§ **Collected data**
--- START ---

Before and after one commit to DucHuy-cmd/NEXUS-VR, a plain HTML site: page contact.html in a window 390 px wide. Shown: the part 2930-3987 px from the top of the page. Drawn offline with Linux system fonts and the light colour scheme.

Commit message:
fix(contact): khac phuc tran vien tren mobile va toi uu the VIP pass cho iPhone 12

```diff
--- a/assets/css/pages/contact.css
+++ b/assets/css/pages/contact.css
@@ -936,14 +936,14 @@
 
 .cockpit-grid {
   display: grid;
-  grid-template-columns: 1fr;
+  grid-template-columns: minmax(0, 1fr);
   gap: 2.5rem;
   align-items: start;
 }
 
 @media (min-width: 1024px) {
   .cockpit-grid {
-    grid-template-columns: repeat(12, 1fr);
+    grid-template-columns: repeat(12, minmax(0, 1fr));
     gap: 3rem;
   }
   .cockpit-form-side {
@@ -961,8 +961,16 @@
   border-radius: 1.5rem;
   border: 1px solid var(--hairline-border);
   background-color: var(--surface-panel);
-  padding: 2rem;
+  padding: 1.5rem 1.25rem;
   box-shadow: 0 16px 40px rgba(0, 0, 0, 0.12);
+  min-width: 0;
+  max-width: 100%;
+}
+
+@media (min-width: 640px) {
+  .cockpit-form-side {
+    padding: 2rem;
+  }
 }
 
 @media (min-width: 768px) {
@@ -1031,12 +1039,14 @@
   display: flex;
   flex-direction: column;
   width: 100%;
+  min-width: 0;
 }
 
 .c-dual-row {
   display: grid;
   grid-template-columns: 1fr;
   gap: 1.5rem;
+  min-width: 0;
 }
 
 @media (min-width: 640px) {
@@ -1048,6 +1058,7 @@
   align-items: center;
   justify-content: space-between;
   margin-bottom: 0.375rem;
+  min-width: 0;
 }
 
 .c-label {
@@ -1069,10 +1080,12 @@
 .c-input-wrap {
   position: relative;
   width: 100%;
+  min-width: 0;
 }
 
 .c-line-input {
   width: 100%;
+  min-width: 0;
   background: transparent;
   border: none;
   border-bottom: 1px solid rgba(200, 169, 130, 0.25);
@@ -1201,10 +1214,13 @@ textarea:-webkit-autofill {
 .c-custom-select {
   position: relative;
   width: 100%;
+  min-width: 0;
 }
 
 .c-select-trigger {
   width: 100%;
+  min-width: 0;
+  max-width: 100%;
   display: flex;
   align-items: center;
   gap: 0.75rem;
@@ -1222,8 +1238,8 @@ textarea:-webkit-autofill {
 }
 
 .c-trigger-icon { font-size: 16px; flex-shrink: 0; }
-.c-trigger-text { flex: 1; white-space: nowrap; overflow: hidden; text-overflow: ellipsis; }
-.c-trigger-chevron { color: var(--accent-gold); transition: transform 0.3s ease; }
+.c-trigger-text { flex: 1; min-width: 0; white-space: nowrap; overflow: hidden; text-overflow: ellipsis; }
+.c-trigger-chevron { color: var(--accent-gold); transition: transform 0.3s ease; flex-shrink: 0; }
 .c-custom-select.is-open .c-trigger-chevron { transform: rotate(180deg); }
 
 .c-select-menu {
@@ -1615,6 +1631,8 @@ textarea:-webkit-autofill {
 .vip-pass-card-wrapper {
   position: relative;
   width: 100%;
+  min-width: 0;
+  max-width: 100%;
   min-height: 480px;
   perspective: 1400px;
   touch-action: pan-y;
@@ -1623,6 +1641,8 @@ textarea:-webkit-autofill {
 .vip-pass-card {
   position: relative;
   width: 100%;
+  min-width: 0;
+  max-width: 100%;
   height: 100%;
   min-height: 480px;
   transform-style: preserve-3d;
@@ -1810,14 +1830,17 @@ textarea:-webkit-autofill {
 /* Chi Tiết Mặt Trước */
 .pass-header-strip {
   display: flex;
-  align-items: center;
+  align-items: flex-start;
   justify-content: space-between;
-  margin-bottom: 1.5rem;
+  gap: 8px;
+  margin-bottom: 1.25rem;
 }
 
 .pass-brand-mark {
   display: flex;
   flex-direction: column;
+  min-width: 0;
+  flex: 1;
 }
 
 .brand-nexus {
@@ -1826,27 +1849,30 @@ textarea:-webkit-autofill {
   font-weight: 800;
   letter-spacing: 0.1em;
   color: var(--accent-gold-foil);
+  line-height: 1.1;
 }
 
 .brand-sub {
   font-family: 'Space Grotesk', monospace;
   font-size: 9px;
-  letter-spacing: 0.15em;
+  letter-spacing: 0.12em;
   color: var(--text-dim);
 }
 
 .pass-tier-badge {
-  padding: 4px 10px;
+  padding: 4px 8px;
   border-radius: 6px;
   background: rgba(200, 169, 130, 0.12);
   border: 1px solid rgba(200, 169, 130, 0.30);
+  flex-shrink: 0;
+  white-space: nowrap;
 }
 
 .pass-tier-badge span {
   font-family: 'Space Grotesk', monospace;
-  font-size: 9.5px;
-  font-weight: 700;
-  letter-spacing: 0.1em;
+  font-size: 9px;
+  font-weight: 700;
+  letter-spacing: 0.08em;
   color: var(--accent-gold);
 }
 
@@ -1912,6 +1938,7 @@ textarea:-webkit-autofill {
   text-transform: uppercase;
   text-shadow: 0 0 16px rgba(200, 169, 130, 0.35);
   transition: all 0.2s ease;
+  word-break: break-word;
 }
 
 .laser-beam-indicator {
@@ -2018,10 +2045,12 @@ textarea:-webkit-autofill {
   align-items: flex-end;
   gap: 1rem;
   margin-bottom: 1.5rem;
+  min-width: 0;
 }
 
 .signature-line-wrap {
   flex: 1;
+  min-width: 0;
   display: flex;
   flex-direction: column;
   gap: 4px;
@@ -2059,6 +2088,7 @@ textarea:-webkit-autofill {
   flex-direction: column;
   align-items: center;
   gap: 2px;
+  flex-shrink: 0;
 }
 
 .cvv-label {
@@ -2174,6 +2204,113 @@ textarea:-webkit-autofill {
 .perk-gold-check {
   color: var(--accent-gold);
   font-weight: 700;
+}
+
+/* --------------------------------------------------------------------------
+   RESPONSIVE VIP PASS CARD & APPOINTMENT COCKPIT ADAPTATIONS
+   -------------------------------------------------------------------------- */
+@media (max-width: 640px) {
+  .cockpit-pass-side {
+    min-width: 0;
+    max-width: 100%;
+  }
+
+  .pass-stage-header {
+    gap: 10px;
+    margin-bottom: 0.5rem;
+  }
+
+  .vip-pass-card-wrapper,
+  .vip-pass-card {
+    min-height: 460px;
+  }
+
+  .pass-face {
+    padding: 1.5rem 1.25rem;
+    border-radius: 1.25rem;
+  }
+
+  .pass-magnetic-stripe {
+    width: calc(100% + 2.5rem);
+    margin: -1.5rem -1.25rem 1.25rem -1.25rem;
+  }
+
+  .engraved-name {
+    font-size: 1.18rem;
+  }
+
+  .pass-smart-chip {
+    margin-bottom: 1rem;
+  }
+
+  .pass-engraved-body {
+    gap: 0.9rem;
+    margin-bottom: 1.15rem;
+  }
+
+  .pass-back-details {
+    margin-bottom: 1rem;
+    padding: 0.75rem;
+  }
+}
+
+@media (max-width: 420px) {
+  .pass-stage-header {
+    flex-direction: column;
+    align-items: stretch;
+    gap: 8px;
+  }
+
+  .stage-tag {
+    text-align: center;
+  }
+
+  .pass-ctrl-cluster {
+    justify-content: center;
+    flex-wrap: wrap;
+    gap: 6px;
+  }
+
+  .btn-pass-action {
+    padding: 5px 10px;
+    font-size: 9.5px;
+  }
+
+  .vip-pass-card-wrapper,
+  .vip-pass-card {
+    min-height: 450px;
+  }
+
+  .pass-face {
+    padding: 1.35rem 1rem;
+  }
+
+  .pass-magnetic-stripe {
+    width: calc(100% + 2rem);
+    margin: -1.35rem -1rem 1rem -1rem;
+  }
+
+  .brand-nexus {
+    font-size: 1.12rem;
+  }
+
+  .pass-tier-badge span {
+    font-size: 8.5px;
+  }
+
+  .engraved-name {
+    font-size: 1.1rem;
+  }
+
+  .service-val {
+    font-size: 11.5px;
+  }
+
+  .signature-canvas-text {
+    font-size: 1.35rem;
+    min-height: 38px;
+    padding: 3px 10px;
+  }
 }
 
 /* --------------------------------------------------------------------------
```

--- END ---

Single out each line of the records above with the string "shrink" in it, and copy it.

§ **TASK RESPONSE**
 .c-trigger-icon { font-size: 16px; flex-shrink: 0; }
+.c-trigger-chevron { color: var(--accent-gold); transition: transform 0.3s ease; flex-shrink: 0; }
+  flex-shrink: 0;
+  flex-shrink: 0;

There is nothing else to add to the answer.